- What is being asked -
Task for the records below: count the lines that contain the word "dasharray" and give only that number.

- Data for this task -

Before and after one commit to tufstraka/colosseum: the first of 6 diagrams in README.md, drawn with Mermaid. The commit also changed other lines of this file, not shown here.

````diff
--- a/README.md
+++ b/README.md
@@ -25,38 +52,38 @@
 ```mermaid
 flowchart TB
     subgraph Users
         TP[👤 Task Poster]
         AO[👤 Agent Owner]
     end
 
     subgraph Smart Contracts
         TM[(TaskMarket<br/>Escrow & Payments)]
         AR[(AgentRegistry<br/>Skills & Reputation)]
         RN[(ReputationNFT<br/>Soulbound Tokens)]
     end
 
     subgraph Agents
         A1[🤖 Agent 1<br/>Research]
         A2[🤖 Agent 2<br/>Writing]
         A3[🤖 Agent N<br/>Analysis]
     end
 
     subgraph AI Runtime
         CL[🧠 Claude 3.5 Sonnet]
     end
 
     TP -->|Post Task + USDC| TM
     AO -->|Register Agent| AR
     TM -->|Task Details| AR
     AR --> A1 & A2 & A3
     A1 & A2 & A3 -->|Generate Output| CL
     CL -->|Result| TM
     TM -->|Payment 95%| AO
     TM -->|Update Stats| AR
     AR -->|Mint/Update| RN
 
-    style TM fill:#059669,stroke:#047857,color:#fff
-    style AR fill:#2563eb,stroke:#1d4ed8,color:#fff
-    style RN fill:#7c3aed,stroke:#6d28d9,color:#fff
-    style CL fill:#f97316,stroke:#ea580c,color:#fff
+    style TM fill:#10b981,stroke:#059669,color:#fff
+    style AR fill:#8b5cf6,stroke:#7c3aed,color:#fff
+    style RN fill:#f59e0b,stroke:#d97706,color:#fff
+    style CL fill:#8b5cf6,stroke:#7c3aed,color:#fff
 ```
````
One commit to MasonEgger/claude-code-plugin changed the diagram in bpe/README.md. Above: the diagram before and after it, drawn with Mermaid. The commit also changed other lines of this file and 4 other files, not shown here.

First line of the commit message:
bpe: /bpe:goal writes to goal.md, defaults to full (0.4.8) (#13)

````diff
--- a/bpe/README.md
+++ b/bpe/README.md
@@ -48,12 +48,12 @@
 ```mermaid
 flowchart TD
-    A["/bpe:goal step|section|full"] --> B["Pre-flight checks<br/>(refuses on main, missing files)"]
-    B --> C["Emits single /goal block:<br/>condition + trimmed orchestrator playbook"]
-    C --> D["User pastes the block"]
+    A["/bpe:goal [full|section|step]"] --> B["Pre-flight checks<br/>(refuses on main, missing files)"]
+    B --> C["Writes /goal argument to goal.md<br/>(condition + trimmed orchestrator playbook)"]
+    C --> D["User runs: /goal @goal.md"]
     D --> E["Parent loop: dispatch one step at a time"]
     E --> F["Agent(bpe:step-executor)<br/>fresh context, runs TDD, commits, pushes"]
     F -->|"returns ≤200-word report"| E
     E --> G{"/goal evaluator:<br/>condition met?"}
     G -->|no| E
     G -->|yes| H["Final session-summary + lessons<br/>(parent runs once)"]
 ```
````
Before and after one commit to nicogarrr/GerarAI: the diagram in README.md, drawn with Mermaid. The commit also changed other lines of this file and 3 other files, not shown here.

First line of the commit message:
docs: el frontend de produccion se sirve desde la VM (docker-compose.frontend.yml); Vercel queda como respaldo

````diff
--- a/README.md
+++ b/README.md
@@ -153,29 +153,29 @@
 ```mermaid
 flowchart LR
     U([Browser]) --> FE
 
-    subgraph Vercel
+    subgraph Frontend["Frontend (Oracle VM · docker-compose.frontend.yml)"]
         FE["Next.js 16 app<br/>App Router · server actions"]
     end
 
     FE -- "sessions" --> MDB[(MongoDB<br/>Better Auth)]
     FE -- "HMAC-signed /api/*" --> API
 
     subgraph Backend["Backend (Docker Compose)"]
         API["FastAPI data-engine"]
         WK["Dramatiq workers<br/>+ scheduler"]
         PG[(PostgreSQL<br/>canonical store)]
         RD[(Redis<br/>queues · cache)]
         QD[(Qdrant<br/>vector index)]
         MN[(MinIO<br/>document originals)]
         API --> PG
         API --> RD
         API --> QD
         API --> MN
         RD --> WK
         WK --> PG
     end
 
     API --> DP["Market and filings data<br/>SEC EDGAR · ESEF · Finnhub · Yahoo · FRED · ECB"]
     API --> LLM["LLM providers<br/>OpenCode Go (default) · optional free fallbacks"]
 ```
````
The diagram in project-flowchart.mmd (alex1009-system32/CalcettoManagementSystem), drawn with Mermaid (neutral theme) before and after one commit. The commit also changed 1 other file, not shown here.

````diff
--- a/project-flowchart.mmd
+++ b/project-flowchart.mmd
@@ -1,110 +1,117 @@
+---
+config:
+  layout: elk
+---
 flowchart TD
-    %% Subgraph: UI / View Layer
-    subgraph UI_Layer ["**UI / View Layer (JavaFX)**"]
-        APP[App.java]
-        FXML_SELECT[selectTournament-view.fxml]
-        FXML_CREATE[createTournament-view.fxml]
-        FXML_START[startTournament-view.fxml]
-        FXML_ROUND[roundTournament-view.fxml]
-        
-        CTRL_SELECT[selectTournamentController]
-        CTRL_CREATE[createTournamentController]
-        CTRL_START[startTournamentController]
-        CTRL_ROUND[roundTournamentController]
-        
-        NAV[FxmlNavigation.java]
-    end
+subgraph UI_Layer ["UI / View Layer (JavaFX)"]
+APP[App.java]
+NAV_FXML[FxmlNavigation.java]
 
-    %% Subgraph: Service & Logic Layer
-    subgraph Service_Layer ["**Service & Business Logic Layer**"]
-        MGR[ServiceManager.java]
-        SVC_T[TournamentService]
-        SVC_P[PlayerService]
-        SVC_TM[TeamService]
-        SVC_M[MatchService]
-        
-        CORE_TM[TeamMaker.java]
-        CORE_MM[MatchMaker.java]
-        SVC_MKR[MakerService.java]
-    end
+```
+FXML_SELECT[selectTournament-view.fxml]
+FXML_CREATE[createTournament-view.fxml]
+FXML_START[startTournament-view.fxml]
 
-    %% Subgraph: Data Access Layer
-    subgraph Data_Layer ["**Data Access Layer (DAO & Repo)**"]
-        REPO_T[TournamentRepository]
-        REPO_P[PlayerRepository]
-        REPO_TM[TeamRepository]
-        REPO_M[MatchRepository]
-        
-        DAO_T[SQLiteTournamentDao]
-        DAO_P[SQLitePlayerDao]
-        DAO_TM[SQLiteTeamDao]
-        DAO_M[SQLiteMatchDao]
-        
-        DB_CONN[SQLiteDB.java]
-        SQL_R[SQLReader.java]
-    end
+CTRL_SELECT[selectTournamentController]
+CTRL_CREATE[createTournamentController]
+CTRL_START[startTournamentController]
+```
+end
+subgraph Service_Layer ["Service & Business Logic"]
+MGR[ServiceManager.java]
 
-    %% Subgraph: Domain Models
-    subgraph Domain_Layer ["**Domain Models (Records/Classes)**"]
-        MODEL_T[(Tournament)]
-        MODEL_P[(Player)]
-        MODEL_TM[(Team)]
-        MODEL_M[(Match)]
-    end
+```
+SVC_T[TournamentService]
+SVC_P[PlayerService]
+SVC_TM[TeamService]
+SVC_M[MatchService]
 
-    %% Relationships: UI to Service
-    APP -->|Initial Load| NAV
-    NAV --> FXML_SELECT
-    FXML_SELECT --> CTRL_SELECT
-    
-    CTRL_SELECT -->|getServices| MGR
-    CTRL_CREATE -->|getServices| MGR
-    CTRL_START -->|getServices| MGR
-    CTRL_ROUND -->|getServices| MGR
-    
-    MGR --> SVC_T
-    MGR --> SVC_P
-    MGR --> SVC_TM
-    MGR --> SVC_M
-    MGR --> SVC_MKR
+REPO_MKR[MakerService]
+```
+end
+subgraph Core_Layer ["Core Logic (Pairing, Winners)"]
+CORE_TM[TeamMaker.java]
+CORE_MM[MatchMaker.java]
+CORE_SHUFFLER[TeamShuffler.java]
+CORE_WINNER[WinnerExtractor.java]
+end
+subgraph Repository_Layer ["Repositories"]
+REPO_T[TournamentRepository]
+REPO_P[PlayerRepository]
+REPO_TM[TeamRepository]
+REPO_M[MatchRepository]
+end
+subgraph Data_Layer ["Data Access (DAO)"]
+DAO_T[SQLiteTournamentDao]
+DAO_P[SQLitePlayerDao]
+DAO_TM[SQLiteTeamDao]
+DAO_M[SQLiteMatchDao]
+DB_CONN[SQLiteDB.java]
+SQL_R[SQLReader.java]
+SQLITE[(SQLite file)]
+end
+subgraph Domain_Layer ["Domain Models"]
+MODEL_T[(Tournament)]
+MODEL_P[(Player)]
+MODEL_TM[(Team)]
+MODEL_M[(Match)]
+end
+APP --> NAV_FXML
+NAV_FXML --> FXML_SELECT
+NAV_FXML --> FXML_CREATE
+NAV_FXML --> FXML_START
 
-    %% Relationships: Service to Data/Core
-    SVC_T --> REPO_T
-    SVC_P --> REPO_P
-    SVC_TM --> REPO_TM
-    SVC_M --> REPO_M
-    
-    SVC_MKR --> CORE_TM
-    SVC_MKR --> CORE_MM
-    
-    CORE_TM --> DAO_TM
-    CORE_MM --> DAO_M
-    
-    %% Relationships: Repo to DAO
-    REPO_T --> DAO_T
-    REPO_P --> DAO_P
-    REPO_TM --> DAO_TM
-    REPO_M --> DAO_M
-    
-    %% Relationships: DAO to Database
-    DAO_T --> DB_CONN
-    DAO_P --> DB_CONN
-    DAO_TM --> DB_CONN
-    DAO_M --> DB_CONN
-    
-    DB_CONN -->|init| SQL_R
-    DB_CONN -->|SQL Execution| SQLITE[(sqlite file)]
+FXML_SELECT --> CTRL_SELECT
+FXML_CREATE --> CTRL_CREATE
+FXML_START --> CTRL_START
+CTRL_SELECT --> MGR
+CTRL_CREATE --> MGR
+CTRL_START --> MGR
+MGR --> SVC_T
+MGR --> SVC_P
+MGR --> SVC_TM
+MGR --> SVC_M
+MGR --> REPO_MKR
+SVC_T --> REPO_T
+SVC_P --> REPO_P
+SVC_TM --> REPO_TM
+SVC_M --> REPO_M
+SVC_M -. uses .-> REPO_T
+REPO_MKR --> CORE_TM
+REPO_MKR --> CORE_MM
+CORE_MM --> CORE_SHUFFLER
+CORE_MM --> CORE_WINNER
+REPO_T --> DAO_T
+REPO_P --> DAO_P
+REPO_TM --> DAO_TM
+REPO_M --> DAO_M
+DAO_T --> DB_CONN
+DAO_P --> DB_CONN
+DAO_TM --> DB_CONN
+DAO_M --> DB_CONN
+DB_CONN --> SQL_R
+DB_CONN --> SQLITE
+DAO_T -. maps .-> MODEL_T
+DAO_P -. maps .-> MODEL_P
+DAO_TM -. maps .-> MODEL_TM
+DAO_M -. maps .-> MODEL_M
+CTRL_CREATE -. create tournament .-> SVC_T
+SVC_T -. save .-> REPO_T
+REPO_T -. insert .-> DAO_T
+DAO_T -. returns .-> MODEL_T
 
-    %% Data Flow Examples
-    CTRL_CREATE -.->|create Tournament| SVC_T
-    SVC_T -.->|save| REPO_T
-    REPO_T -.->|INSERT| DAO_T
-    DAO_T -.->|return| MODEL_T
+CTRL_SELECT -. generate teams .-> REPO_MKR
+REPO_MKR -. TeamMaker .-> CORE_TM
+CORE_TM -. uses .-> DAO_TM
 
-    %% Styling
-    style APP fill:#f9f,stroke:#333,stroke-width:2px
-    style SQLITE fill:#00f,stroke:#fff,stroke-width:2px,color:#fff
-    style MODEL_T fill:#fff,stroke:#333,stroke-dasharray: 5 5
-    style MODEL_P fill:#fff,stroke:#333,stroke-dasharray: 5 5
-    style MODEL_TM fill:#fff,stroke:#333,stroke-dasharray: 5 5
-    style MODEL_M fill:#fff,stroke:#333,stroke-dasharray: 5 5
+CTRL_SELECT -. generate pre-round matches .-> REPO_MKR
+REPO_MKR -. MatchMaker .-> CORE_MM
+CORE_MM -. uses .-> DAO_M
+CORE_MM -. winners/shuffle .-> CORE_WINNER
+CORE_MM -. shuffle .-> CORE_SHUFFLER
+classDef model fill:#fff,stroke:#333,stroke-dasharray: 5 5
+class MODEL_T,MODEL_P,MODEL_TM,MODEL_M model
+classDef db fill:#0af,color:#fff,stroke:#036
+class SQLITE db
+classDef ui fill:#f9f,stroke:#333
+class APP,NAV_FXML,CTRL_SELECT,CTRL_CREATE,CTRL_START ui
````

- Your response -
5